## WHAT IS REQUIRED
Reproduce the top of the data verbatim, through and including the line that contains "node tools/feature-graphic.mjs #".

_____

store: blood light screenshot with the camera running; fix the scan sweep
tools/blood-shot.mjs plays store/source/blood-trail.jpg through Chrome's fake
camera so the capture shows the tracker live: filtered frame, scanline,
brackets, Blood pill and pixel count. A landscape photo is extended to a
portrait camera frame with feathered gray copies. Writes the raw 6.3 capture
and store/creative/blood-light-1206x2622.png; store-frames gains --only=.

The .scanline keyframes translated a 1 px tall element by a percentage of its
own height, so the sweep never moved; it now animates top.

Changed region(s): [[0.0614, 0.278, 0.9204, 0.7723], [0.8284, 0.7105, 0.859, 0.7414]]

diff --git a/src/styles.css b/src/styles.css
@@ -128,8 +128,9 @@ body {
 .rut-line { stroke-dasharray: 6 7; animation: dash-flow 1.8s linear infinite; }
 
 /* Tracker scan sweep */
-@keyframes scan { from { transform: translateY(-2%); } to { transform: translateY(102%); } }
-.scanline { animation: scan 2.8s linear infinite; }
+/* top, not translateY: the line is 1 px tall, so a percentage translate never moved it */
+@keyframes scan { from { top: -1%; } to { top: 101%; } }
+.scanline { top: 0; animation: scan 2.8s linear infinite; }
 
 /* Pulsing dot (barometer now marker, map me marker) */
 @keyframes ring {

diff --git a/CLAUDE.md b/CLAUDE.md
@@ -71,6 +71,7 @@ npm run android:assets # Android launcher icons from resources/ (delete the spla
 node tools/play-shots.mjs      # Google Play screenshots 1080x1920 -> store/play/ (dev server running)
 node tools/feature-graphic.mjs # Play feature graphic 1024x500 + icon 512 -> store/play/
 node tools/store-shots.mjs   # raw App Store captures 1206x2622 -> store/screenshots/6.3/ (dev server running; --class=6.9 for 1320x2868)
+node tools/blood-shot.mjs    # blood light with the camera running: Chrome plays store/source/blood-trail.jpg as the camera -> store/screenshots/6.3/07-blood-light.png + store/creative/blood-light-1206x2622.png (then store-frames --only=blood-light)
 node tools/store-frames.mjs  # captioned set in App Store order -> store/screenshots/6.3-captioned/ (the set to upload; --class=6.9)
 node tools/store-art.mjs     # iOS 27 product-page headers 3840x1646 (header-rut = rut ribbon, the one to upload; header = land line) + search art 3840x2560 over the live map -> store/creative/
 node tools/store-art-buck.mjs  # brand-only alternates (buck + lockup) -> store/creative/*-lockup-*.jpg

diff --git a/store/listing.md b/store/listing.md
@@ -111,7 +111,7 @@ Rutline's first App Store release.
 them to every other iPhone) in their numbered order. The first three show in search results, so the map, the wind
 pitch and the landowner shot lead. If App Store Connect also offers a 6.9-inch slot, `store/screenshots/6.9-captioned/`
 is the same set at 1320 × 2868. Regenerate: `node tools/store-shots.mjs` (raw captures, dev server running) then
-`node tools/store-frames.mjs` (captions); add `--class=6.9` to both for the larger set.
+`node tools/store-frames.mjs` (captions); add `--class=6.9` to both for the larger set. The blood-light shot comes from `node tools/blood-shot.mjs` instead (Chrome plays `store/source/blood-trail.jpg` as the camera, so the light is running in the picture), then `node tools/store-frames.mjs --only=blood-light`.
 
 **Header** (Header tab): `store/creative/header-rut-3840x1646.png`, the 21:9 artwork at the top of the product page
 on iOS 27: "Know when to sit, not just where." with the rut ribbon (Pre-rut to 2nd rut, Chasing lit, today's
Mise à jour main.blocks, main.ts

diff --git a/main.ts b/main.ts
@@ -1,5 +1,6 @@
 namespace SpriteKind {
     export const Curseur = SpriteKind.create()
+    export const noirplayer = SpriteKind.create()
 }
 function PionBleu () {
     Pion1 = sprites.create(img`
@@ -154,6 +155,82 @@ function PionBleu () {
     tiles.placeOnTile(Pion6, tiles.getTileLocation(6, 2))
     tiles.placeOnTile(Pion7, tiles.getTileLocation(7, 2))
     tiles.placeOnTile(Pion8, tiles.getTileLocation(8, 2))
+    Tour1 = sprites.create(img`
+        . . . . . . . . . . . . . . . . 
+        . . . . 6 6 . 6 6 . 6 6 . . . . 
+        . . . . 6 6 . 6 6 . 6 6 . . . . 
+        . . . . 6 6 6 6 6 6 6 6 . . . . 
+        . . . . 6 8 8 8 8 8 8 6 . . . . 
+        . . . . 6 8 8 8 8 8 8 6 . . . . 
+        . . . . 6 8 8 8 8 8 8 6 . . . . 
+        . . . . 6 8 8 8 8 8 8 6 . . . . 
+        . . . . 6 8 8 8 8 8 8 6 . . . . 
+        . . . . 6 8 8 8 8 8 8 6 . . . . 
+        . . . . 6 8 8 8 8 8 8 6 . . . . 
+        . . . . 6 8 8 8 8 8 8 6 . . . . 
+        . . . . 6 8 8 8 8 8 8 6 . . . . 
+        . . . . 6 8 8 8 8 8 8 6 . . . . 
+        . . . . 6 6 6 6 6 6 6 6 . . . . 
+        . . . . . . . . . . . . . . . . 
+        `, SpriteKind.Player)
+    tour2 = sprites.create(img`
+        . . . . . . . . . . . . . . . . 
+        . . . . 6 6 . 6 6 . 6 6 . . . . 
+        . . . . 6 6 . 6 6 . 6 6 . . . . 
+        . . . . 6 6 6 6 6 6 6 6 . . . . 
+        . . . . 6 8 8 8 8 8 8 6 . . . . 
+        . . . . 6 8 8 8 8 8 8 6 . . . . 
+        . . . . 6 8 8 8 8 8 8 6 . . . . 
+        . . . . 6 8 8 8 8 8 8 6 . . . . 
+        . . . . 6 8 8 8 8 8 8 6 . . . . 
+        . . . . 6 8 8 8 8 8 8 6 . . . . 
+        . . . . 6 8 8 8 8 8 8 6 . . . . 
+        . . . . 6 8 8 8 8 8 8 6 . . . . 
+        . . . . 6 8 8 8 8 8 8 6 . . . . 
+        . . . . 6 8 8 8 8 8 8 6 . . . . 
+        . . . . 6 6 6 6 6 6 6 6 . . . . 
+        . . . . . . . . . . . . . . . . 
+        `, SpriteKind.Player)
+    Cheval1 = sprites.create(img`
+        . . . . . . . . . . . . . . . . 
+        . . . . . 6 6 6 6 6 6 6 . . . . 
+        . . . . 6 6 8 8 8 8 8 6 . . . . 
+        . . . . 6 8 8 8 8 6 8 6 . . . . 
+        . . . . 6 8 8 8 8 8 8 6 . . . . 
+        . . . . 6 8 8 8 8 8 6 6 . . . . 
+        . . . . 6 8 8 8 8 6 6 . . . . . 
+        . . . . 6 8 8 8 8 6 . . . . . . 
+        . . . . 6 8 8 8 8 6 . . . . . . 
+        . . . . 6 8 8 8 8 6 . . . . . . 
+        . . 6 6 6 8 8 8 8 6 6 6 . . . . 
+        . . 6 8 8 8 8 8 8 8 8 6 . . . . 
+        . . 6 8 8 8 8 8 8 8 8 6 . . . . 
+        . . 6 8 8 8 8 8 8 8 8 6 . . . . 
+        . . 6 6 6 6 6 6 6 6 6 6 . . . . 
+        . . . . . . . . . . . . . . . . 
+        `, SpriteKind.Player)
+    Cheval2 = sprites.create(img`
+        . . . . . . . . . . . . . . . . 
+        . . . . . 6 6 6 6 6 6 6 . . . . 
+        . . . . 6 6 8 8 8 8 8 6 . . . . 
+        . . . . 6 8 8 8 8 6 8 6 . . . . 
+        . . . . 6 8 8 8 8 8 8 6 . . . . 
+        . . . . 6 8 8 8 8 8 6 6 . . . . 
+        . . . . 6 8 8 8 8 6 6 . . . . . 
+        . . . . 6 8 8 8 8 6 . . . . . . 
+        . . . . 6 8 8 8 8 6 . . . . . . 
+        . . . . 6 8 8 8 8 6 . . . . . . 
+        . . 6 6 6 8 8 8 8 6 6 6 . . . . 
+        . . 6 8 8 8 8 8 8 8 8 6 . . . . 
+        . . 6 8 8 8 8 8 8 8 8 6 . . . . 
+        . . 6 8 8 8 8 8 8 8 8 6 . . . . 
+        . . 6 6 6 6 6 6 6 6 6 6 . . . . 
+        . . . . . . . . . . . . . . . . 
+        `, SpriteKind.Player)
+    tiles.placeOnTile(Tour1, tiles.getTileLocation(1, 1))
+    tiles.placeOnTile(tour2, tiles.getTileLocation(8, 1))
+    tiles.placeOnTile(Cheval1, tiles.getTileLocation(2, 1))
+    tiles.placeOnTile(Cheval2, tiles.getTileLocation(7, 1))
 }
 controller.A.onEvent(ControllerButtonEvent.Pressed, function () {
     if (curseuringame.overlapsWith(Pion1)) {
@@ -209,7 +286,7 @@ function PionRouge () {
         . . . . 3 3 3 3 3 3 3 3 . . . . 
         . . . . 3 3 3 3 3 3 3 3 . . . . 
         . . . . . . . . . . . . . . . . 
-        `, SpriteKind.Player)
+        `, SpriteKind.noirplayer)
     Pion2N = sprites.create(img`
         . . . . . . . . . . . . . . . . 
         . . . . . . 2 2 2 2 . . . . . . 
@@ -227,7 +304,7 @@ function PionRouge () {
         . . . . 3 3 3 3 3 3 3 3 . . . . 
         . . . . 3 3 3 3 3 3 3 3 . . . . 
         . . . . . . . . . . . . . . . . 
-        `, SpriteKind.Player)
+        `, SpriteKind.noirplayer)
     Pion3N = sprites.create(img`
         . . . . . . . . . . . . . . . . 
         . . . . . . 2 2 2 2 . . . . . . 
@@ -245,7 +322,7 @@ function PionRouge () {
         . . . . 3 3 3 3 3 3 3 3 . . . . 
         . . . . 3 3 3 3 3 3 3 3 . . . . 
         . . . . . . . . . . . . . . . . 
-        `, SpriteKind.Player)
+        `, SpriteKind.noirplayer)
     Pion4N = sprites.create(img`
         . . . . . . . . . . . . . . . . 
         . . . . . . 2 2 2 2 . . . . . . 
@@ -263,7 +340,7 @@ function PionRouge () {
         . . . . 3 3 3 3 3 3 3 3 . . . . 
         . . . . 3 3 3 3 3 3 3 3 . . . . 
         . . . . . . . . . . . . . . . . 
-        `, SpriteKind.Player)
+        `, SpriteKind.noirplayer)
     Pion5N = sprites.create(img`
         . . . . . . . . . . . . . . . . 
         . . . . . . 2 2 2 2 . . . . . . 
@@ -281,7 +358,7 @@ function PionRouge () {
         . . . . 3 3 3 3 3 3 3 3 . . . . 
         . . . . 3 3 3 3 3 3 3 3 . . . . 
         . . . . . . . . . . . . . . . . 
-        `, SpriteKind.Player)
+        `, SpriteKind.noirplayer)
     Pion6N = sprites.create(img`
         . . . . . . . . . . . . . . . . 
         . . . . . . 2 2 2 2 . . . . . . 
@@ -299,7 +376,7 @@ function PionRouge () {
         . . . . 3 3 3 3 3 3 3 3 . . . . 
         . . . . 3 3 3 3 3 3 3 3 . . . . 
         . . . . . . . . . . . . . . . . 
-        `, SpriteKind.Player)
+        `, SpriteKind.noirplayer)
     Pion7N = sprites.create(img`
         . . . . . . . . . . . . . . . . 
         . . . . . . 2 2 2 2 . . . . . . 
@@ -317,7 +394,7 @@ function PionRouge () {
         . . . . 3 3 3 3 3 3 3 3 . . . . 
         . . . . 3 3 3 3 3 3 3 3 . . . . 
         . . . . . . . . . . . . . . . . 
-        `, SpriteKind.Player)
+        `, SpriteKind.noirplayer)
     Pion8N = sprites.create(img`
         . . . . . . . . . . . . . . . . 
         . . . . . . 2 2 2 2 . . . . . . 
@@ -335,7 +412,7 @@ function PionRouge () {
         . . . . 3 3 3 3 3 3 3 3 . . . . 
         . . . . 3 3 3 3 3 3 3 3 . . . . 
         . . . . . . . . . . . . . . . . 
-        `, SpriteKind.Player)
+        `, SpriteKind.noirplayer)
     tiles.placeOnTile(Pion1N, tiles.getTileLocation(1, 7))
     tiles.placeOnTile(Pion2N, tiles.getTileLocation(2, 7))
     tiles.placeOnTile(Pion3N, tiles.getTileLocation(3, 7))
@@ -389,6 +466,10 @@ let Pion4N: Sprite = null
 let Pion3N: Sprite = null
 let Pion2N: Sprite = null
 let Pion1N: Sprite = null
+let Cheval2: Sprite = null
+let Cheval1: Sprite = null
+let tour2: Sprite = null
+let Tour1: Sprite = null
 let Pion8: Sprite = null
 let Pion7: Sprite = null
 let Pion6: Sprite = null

_____

## ANSWER AREA
store: blood light screenshot with the camera running; fix the scan sweep
tools/blood-shot.mjs plays store/source/blood-trail.jpg through Chrome's fake
camera so the capture shows the tracker live: filtered frame, scanline,
brackets, Blood pill and pixel count. A landscape photo is extended to a
portrait camera frame with feathered gray copies. Writes the raw 6.3 capture
and store/creative/blood-light-1206x2622.png; store-frames gains --only=.

The .scanline keyframes translated a 1 px tall element by a percentage of its
own height, so the sweep never moved; it now animates top.

Changed region(s): [[0.0614, 0.278, 0.9204, 0.7723], [0.8284, 0.7105, 0.859, 0.7414]]

diff --git a/src/styles.css b/src/styles.css
@@ -128,8 +128,9 @@ body {
 .rut-line { stroke-dasharray: 6 7; animation: dash-flow 1.8s linear infinite; }
 
 /* Tracker scan sweep */
-@keyframes scan { from { transform: translateY(-2%); } to { transform: translateY(102%); } }
-.scanline { animation: scan 2.8s linear infinite; }
+/* top, not translateY: the line is 1 px tall, so a percentage translate never moved it */
+@keyframes scan { from { top: -1%; } to { top: 101%; } }
+.scanline { top: 0; animation: scan 2.8s linear infinite; }
 
 /* Pulsing dot (barometer now marker, map me marker) */
 @keyframes ring {

diff --git a/CLAUDE.md b/CLAUDE.md
@@ -71,6 +71,7 @@ npm run android:assets # Android launcher icons from resources/ (delete the spla
 node tools/play-shots.mjs      # Google Play screenshots 1080x1920 -> store/play/ (dev server running)
 node tools/feature-graphic.mjs # Play feature graphic 1024x500 + icon 512 -> store/play/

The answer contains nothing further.